Directed by Craig Johnson
Starring Woody Harrelson, Laura Dern, Isabella Amara and Cheryl Hinds.
It’s not easy to like Wilson (Woody Harrelson). A lonely misanthrope who just wants to be loved and to connect with those around him, he gets it wrong every time. He says the first thing that comes into his head, no matter how tactless or inappropriate. But when his father dies, it’s a watershed moment. Wilson is now completely on his own so he decides to track down his ex-wife – only to discover they had a daughter he never knew about and who was adopted. It’s the chance he’s been looking for.
Wilson arrives off the back of screenings at Sundance London last week and after some decidedly lukewarm reviews Stateside. But is it the film that’s the problem or the character? Let’s start with the man himself.
Despite his loneliness and complete lack of tact, he’s also remarkably insensitive to the needs of others, especially when it comes to personal space. It’s not that he doesn’t respect it, he completely ignores it, a real social faux pas given our preoccupation with laptops and mobile phones, so he’s immediately at odds with just about everybody. Yet, although you probably wouldn’t want to sit next to him on the bus, there are times when you think there just might be a grain of truth in what he says.
What makes him funny is that he actually comes out with things we’ve probably all thought at some point, but never dared say because it would offend and generally make matters worse. But he comes right out and says them. For everybody to hear. Pity the woman in the street who makes a huge fuss of his dog, talking to it as if it were a baby. Wilson responds in a high pitched, childish voice, pretending to be the dog. The woman’s not impressed.
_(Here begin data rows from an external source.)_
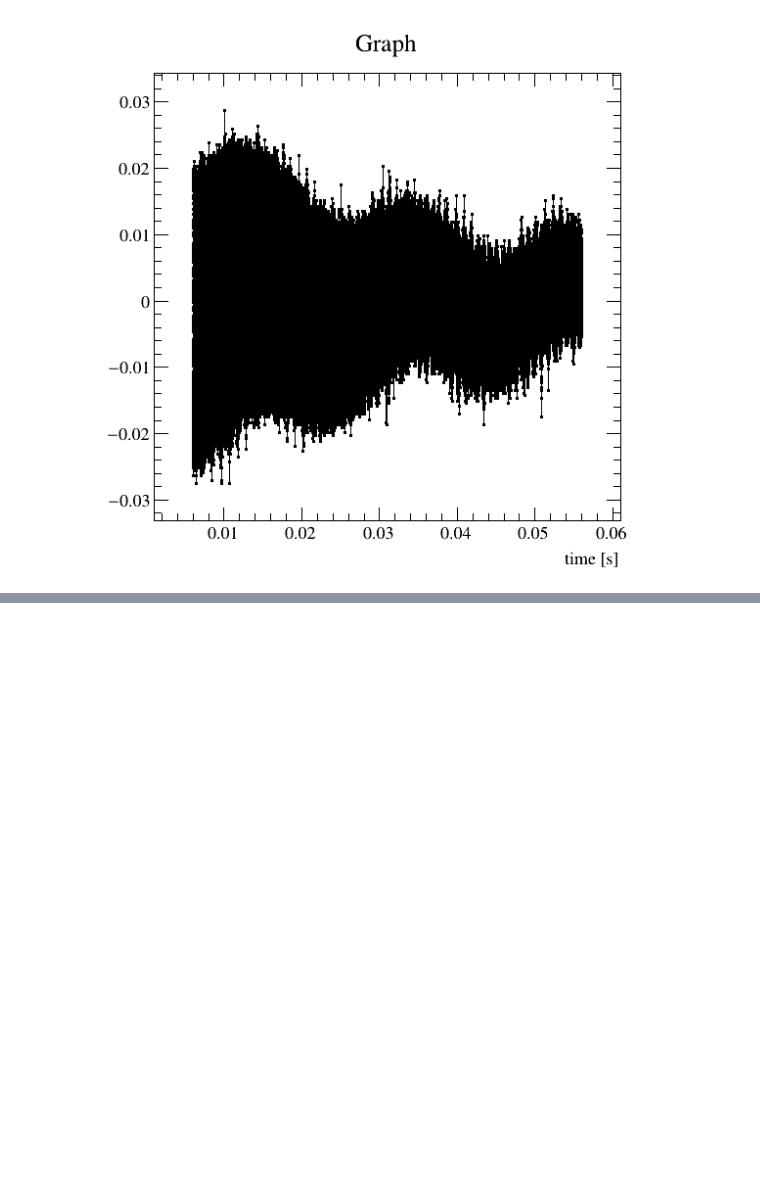
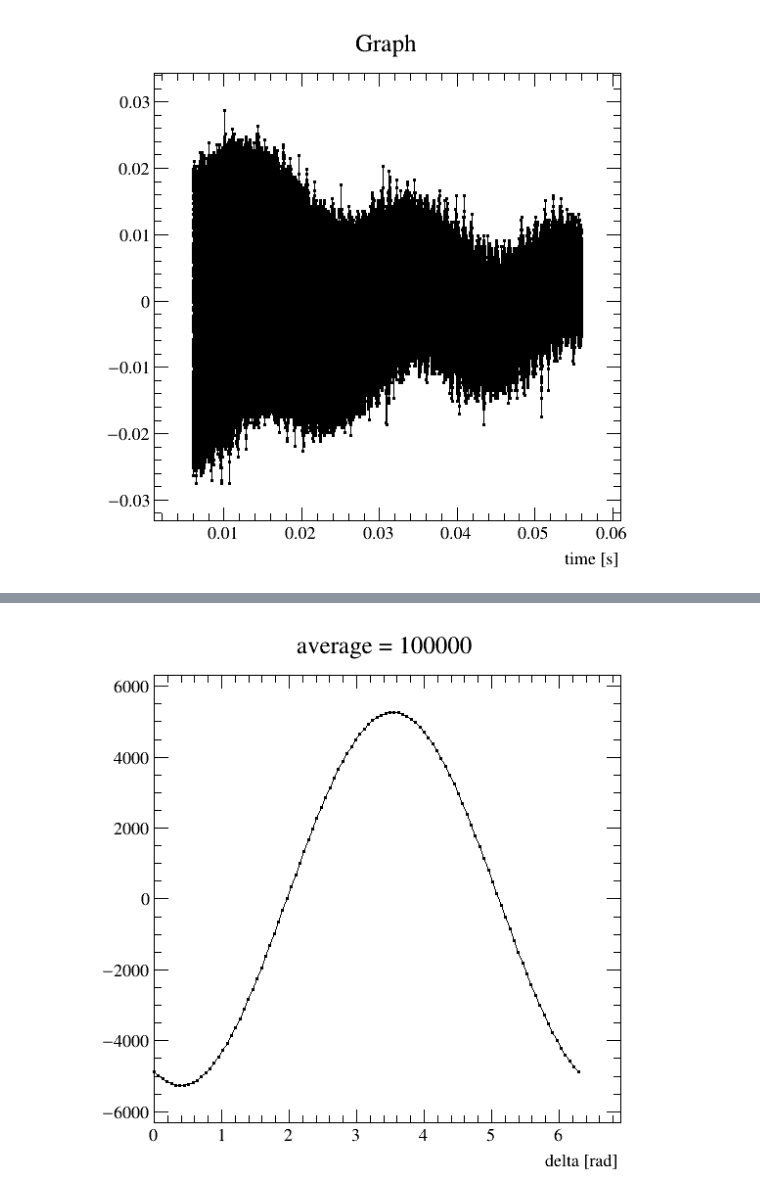
Before and after one commit to GakutaroNishimura/FIDNMR, a Jupyter notebook: FindFreqLockin.ipynb, the cells around one changed output, grey strips where cells are left out. Drawn from its saved outputs; the diff is of its cells as text; code cells hidden in the pictures; blank space fills up the shorter version.

Commit message:
FinalLockinなど

```diff
--- a/FindFreqLockin.ipynb
+++ b/FindFreqLockin.ipynb
@@ -76,12 +76,12 @@ def FindFreqLockin(StartF, EndF, dFreq, Naverage, Time, V_mean):
 
     return FreqList, LockinList
 
-def FindDeltaLockin(f0, Naverage, Time, V_mean):
+def FindDeltaLockin(f0, dDelta, Naverage, Time, V_mean):
     FreqList = []
     deltaList = []
     LockinList = []
 
-    deltaRange = np.linspace(0., 2*math.pi, 10)
+    deltaRange = np.linspace(0., 2*math.pi, dDelta)
     for delta in deltaRange:
         LockinValue = 0
         for i in range(Naverage):
@@ -219,3 +218,18 @@ c1.Draw("same")
 # %% [output]
 Warning in <TCanvas::Constructor>: Deleting canvas with same name: c1
 [figure]
+# %%
+Naverage = 100000
+FreqList, LockinList = FindDeltaLockin(18920, 100, Naverage, Time, V_mean)
+# %%
+c1 = ROOT.TCanvas("c1", "c1", 600, 600)
+gr = ROOT.TGraph(len(FreqList), np.array(FreqList), np.array(LockinList))
+gr.Draw("APL")
+gr.SetMarkerStyle(7)
+gr.SetMarkerSize(10)
+gr.SetTitle("average = %d"%Naverage)
+gr.GetXaxis().SetTitle("delta [rad]")
+#c1 = ROOT.gROOT.FindObject("c1")
+c1.Draw("same")
+#c1.Update()
+# %% [output]
@@ -221,0 +237 @@ Warning in <TCanvas::Constructor>: Deleting canvas with same name: c1
+[figure, added]
```
Also changed, not shown: parts of 5 cells of this notebook.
So it’s no surprise that his ex-wife Pippi (Laura Dern) isn’t exactly filled with joy to see him again, especially after a gap of 17 years. But when he discovers she had a daughter he never knew about and who was adopted, the balance of their relationship changes. For Wilson, this is the chance he’s been looking for: to be a father in his own right and build a relationship with his child. Guess what? It doesn’t go quite according to plan.
The film doesn’t fall down on the acting front, with Harrelson giving us a timely reminder of his comedy credentials in generating the laughs but also giving a deeper character study. You’re happy watching him on the screen, laughing at him but would you want him to come and sit next to you on the bus, especially when there’s row upon row of empty seats? Probably not. Laura Dern plays wonderfully against type as his ex, a tattooed waitress who looks a little rough around the edges and isn’t averse to bashing him over the head with her handbag.
The film’s real problem shows itself just over half way through, when Wilson ends up in prison. At that – very predictable – moment, it all starts to go downhill: the storyline becomes all too obvious and the change in tone is short on credibility. It doesn’t get any better after his release, as he embarks on a relationship that is way too rose tinted. It’s as if two films have been sandwiched together to make one – one where the glue isn’t doesn’t its job.
That said, Harrelson fans won’t be disappointed. It shows off his comic talents to the full and he has a blast in the role. But the film just doesn’t live up to him.
Flickering Myth Rating: Film ★ ★ ★ / Movie ★ ★ ★